***** INFORMATION SHOWN *****

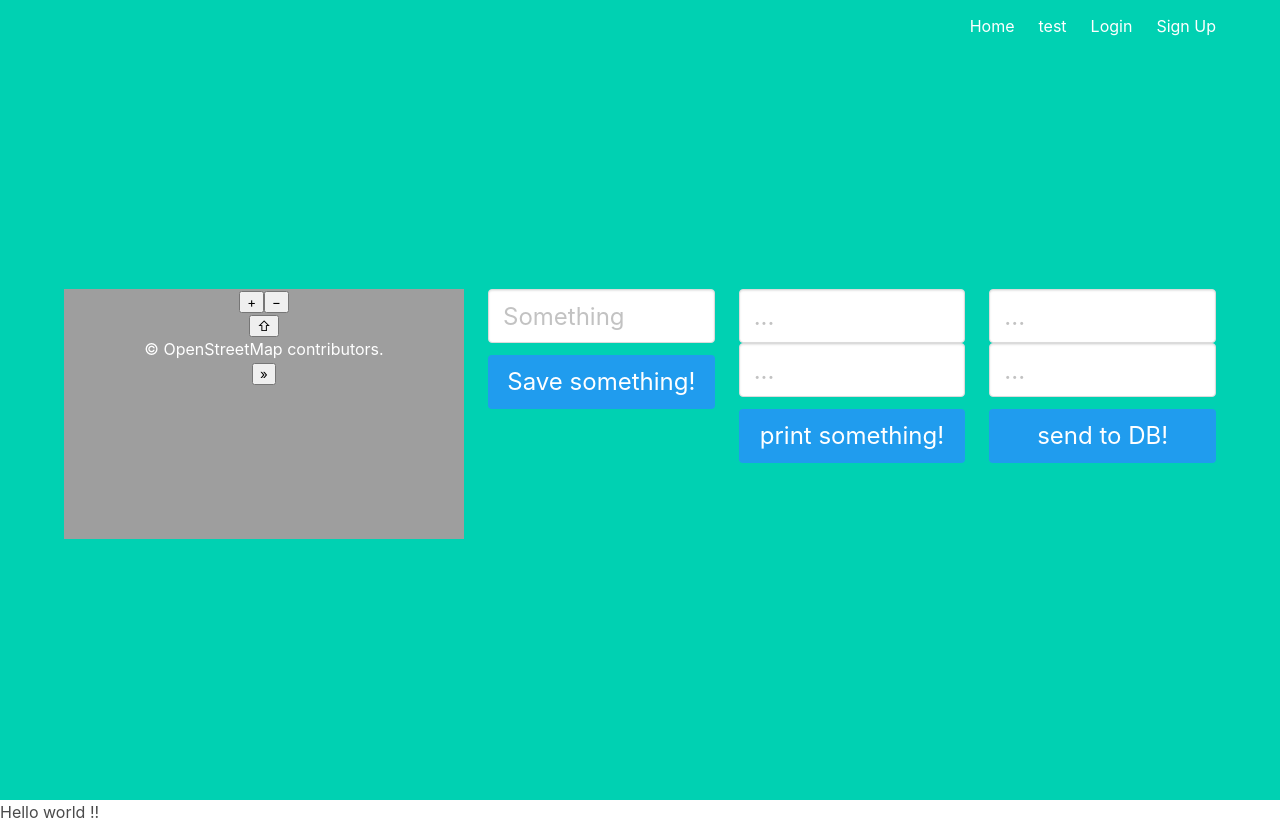
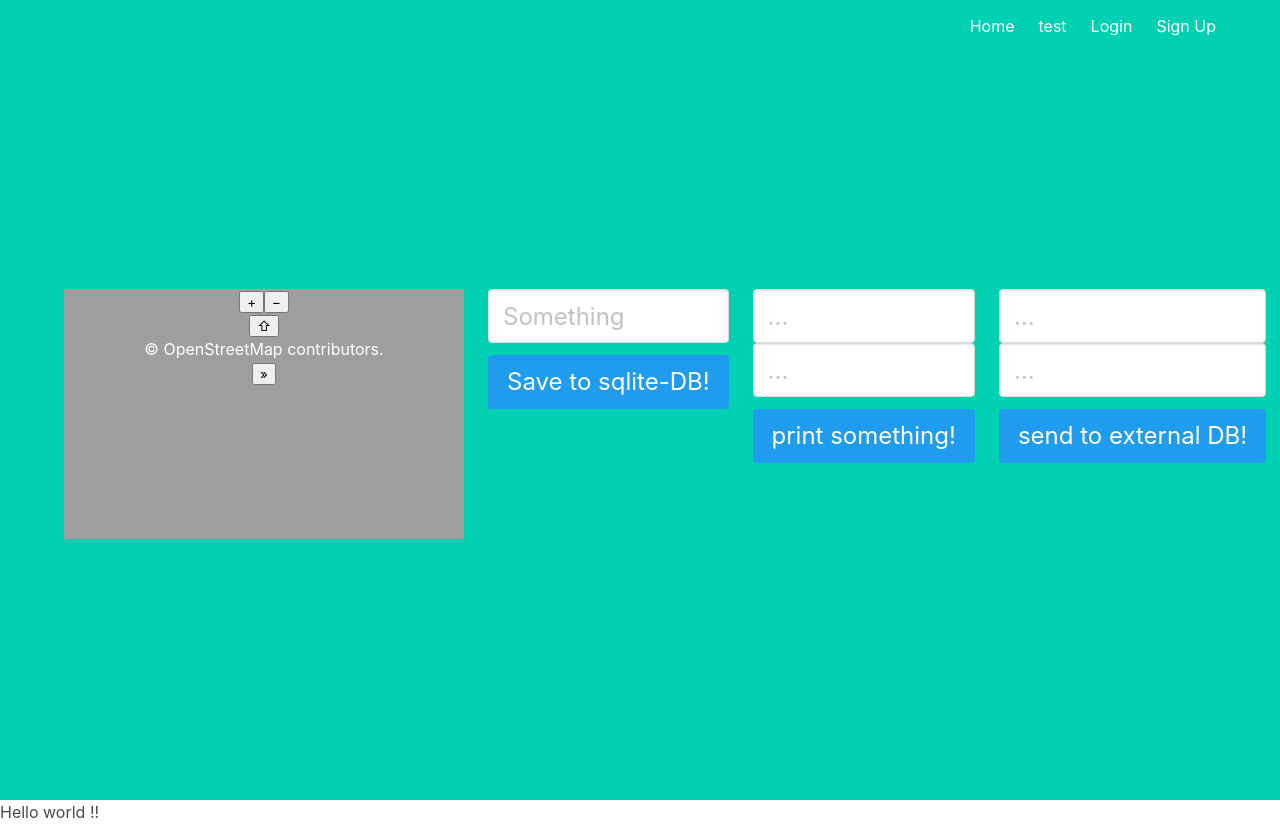
Before and after one commit to mightyMarabu/flask_auth_app, a Flask app: page /test in a window 1280 px wide. Run offline with Flask 2, Linux system fonts and the light colour scheme; some libraries are stand-ins or nearby versions.

Commit message:
update button names

```diff
--- a/project/templates/test.html
+++ b/project/templates/test.html
@@ -22,7 +22,7 @@
           </div>
         </div>
 
-        <button class="button is-block is-info is-large is-fullwidth">Save something!</button>
+        <button class="button is-block is-info is-large is-fullwidth">Save to sqlite-DB!</button>
       </form>
 
     </div>
@@ -47,7 +47,7 @@
           </div>
         </div>
 
-        <button class="button is-block is-info is-large is-fullwidth">send to DB!</button>
+        <button class="button is-block is-info is-large is-fullwidth">send to external DB!</button>
       </form>
     </div>
 
```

*****

_AIM OF THE EXERCISE_
Exclude the pictures and reproduce every entry exactly.

_YOUR SOLUTION_
Before and after one commit to mightyMarabu/flask_auth_app, a Flask app: page /test in a window 1280 px wide. Run offline with Flask 2, Linux system fonts and the light colour scheme; some libraries are stand-ins or nearby versions.

Commit message:
update button names

```diff
--- a/project/templates/test.html
+++ b/project/templates/test.html
@@ -22,7 +22,7 @@
           </div>
         </div>
 
-        <button class="button is-block is-info is-large is-fullwidth">Save something!</button>
+        <button class="button is-block is-info is-large is-fullwidth">Save to sqlite-DB!</button>
       </form>
 
     </div>
@@ -47,7 +47,7 @@
           </div>
         </div>
 
-        <button class="button is-block is-info is-large is-fullwidth">send to DB!</button>
+        <button class="button is-block is-info is-large is-fullwidth">send to external DB!</button>
       </form>
     </div>
 
```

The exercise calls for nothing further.